Task to complete -
Before you finish, make sure each line of the records has been retyped exactly.

[Code change snippets]
=== Section Start ===

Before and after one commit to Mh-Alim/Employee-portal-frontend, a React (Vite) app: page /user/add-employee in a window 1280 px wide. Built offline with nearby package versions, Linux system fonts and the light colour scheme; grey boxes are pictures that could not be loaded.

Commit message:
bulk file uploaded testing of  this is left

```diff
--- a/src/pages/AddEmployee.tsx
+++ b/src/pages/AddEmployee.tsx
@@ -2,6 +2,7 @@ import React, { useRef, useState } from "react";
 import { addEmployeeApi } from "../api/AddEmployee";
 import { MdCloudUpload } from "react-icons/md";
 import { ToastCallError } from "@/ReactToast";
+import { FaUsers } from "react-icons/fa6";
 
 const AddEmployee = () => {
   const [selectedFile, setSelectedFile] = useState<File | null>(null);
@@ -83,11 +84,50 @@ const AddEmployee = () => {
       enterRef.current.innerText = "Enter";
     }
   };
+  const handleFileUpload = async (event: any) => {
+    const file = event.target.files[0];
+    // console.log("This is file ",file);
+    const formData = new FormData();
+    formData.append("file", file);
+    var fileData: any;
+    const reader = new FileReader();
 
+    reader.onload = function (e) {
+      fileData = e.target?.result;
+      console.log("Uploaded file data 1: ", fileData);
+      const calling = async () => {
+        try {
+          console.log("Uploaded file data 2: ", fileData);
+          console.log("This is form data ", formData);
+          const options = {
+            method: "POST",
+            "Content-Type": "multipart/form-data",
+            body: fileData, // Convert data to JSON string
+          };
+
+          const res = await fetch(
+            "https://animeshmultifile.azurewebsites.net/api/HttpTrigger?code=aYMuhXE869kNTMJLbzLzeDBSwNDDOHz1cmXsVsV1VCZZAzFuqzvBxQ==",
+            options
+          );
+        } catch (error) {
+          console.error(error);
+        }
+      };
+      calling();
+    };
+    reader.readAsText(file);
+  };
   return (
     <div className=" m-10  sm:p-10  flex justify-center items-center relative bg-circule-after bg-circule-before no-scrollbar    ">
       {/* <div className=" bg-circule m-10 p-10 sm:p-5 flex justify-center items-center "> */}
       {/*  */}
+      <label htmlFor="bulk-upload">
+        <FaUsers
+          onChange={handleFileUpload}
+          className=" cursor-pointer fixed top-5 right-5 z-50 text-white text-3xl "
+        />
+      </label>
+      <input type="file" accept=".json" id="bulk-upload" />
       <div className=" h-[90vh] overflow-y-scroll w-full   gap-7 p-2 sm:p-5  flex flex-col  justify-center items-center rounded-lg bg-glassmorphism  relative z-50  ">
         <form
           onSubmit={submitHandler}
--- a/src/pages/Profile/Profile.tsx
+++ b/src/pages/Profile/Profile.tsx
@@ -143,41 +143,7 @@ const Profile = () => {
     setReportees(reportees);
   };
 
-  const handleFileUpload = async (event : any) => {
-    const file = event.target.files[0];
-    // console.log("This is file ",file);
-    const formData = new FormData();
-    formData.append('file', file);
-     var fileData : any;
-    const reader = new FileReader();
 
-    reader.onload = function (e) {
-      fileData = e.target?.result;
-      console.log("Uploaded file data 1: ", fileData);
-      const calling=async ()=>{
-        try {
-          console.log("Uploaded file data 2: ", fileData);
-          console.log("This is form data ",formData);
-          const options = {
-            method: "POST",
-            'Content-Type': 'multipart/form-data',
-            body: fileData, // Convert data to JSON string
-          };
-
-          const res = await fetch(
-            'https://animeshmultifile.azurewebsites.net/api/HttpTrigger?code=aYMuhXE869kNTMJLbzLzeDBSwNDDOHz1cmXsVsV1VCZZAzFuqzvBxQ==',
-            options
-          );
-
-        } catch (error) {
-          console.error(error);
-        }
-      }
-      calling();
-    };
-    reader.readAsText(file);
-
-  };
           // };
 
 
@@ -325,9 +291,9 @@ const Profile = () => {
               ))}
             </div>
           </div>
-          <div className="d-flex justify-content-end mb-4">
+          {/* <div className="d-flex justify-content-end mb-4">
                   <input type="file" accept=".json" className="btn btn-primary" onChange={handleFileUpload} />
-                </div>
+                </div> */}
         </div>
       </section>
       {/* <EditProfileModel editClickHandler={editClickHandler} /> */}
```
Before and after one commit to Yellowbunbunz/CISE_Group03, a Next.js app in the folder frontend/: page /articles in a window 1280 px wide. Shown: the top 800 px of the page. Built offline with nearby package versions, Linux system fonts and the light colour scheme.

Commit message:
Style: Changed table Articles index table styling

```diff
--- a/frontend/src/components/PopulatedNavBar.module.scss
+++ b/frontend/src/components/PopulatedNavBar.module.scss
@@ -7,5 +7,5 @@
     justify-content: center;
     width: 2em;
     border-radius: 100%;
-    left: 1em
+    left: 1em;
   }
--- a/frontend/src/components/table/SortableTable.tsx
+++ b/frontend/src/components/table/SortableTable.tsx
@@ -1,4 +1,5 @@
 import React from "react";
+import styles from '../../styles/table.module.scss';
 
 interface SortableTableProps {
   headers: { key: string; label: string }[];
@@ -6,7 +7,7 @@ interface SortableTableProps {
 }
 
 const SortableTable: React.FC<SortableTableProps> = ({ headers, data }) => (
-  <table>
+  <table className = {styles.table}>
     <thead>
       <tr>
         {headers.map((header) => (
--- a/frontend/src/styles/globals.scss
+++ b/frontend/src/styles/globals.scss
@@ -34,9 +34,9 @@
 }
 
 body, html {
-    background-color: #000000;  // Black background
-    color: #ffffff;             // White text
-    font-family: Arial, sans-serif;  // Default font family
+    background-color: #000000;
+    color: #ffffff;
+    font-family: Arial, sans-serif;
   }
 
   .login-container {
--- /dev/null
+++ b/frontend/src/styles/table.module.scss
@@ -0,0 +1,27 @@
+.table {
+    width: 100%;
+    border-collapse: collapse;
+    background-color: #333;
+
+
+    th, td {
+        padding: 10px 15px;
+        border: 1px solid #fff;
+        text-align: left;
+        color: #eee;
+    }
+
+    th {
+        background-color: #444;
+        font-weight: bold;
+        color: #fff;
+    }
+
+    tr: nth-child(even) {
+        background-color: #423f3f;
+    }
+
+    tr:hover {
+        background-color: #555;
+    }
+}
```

=== Section End ===

Task solution -
Before and after one commit to Mh-Alim/Employee-portal-frontend, a React (Vite) app: page /user/add-employee in a window 1280 px wide. Built offline with nearby package versions, Linux system fonts and the light colour scheme; grey boxes are pictures that could not be loaded.

Commit message:
bulk file uploaded testing of  this is left

```diff
--- a/src/pages/AddEmployee.tsx
+++ b/src/pages/AddEmployee.tsx
@@ -2,6 +2,7 @@ import React, { useRef, useState } from "react";
 import { addEmployeeApi } from "../api/AddEmployee";
 import { MdCloudUpload } from "react-icons/md";
 import { ToastCallError } from "@/ReactToast";
+import { FaUsers } from "react-icons/fa6";
 
 const AddEmployee = () => {
   const [selectedFile, setSelectedFile] = useState<File | null>(null);
@@ -83,11 +84,50 @@ const AddEmployee = () => {
       enterRef.current.innerText = "Enter";
     }
   };
+  const handleFileUpload = async (event: any) => {
+    const file = event.target.files[0];
+    // console.log("This is file ",file);
+    const formData = new FormData();
+    formData.append("file", file);
+    var fileData: any;
+    const reader = new FileReader();
 
+    reader.onload = function (e) {
+      fileData = e.target?.result;
+      console.log("Uploaded file data 1: ", fileData);
+      const calling = async () => {
+        try {
+          console.log("Uploaded file data 2: ", fileData);
+          console.log("This is form data ", formData);
+          const options = {
+            method: "POST",
+            "Content-Type": "multipart/form-data",
+            body: fileData, // Convert data to JSON string
+          };
+
+          const res = await fetch(
+            "https://animeshmultifile.azurewebsites.net/api/HttpTrigger?code=aYMuhXE869kNTMJLbzLzeDBSwNDDOHz1cmXsVsV1VCZZAzFuqzvBxQ==",
+            options
+          );
+        } catch (error) {
+          console.error(error);
+        }
+      };
+      calling();
+    };
+    reader.readAsText(file);
+  };
   return (
     <div className=" m-10  sm:p-10  flex justify-center items-center relative bg-circule-after bg-circule-before no-scrollbar    ">
       {/* <div className=" bg-circule m-10 p-10 sm:p-5 flex justify-center items-center "> */}
       {/*  */}
+      <label htmlFor="bulk-upload">
+        <FaUsers
+          onChange={handleFileUpload}
+          className=" cursor-pointer fixed top-5 right-5 z-50 text-white text-3xl "
+        />
+      </label>
+      <input type="file" accept=".json" id="bulk-upload" />
       <div className=" h-[90vh] overflow-y-scroll w-full   gap-7 p-2 sm:p-5  flex flex-col  justify-center items-center rounded-lg bg-glassmorphism  relative z-50  ">
         <form
           onSubmit={submitHandler}
--- a/src/pages/Profile/Profile.tsx
+++ b/src/pages/Profile/Profile.tsx
@@ -143,41 +143,7 @@ const Profile = () => {
     setReportees(reportees);
   };
 
-  const handleFileUpload = async (event : any) => {
-    const file = event.target.files[0];
-    // console.log("This is file ",file);
-    const formData = new FormData();
-    formData.append('file', file);
-     var fileData : any;
-    const reader = new FileReader();
 
-    reader.onload = function (e) {
-      fileData = e.target?.result;
-      console.log("Uploaded file data 1: ", fileData);
-      const calling=async ()=>{
-        try {
-          console.log("Uploaded file data 2: ", fileData);
-          console.log("This is form data ",formData);
-          const options = {
-            method: "POST",
-            'Content-Type': 'multipart/form-data',
-            body: fileData, // Convert data to JSON string
-          };
-
-          const res = await fetch(
-            'https://animeshmultifile.azurewebsites.net/api/HttpTrigger?code=aYMuhXE869kNTMJLbzLzeDBSwNDDOHz1cmXsVsV1VCZZAzFuqzvBxQ==',
-            options
-          );
-
-        } catch (error) {
-          console.error(error);
-        }
-      }
-      calling();
-    };
-    reader.readAsText(file);
-
-  };
           // };
 
 
@@ -325,9 +291,9 @@ const Profile = () => {
               ))}
             </div>
           </div>
-          <div className="d-flex justify-content-end mb-4">
+          {/* <div className="d-flex justify-content-end mb-4">
                   <input type="file" accept=".json" className="btn btn-primary" onChange={handleFileUpload} />
-                </div>
+                </div> */}
         </div>
       </section>
       {/* <EditProfileModel editClickHandler={editClickHandler} /> */}
```
Before and after one commit to Yellowbunbunz/CISE_Group03, a Next.js app in the folder frontend/: page /articles in a window 1280 px wide. Shown: the top 800 px of the page. Built offline with nearby package versions, Linux system fonts and the light colour scheme.

Commit message:
Style: Changed table Articles index table styling

```diff
--- a/frontend/src/components/PopulatedNavBar.module.scss
+++ b/frontend/src/components/PopulatedNavBar.module.scss
@@ -7,5 +7,5 @@
     justify-content: center;
     width: 2em;
     border-radius: 100%;
-    left: 1em
+    left: 1em;
   }
--- a/frontend/src/components/table/SortableTable.tsx
+++ b/frontend/src/components/table/SortableTable.tsx
@@ -1,4 +1,5 @@
 import React from "react";
+import styles from '../../styles/table.module.scss';
 
 interface SortableTableProps {
   headers: { key: string; label: string }[];
@@ -6,7 +7,7 @@ interface SortableTableProps {
 }
 
 const SortableTable: React.FC<SortableTableProps> = ({ headers, data }) => (
-  <table>
+  <table className = {styles.table}>
     <thead>
       <tr>
         {headers.map((header) => (
--- a/frontend/src/styles/globals.scss
+++ b/frontend/src/styles/globals.scss
@@ -34,9 +34,9 @@
 }
 
 body, html {
-    background-color: #000000;  // Black background
-    color: #ffffff;             // White text
-    font-family: Arial, sans-serif;  // Default font family
+    background-color: #000000;
+    color: #ffffff;
+    font-family: Arial, sans-serif;
   }
 
   .login-container {
--- /dev/null
+++ b/frontend/src/styles/table.module.scss
@@ -0,0 +1,27 @@
+.table {
+    width: 100%;
+    border-collapse: collapse;
+    background-color: #333;
+
+
+    th, td {
+        padding: 10px 15px;
+        border: 1px solid #fff;
+        text-align: left;
+        color: #eee;
+    }
+
+    th {
+        background-color: #444;
+        font-weight: bold;
+        color: #fff;
+    }
+
+    tr: nth-child(even) {
+        background-color: #423f3f;
+    }
+
+    tr:hover {
+        background-color: #555;
+    }
+}
```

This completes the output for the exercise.